__Problem to work on__
If a line in the entries below includes the string "nrOfPictures", copy it out.

__Collection entries__
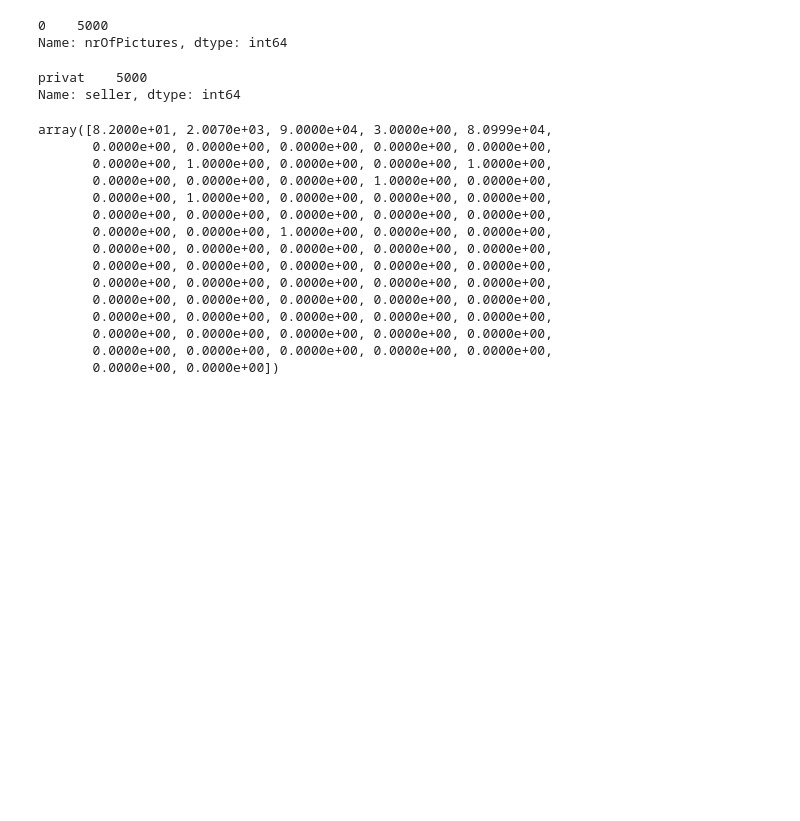
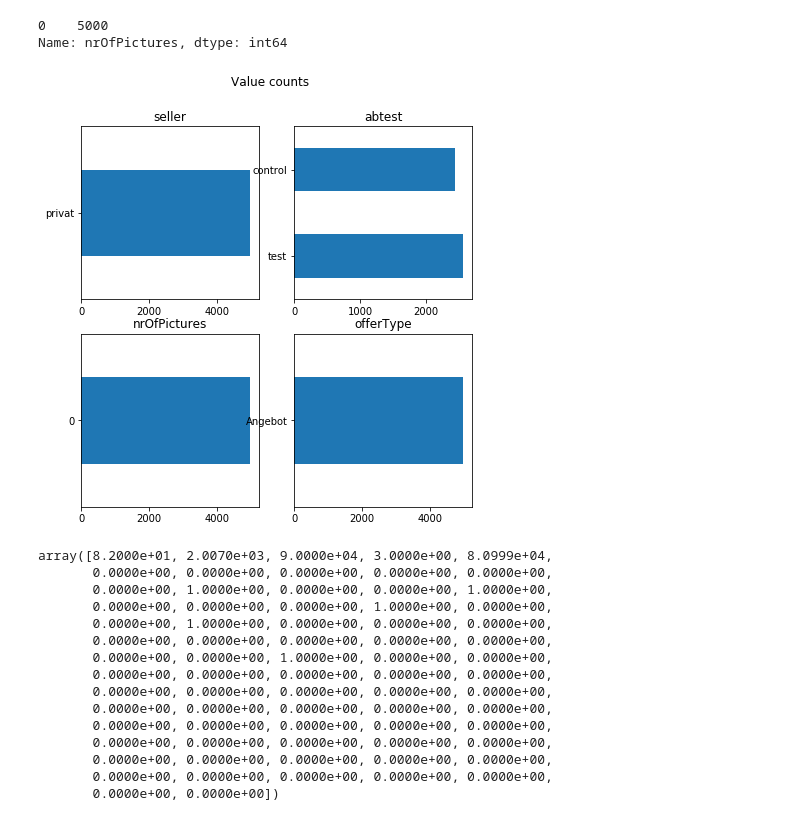
Before and after one commit to MateuszHub/projektPSI, a Jupyter notebook: Projekt.ipynb, the cells around one changed output. Saved outputs shown, nothing was run; the diff lists cells and outputs as text; code cells hidden in the pictures; blank space fills up the shorter version.

```diff
--- a/Projekt.ipynb
+++ b/Projekt.ipynb
@@ -40,11 +42,14 @@ data['nrOfPictures'].value_counts()
 # %% [output]
 0    5000
 Name: nrOfPictures, dtype: int64
-# %%
-data['seller'].value_counts()
-# %% [output]
-privat    5000
-Name: seller, dtype: int64
+# %%
+fig, ax = plt.subplots(2, 2)
+fig.suptitle('Value counts')
+cols = ['seller','abtest',"nrOfPictures","offerType"]
+for i in range(0,4):
+    data[cols[i]].value_counts().plot(kind='barh', ax=ax[int(i/2),int(i%2)], title=cols[i], figsize=(7,7))
+# %% [output]
+[figure, added]
 # %%
 y = data['price']
 X = data.drop(['seller',"price",'abtest',"lastSeen","dateCreated","dateCrawled","name","nrOfPictures","offerType"], axis=1)
```
Also changed, not shown: parts of 3 cells of this notebook.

__Reply to the task__
@@ -40,11 +42,14 @@ data['nrOfPictures'].value_counts()
 Name: nrOfPictures, dtype: int64
+cols = ['seller','abtest',"nrOfPictures","offerType"]
 X = data.drop(['seller',"price",'abtest',"lastSeen","dateCreated","dateCrawled","name","nrOfPictures","offerType"], axis=1)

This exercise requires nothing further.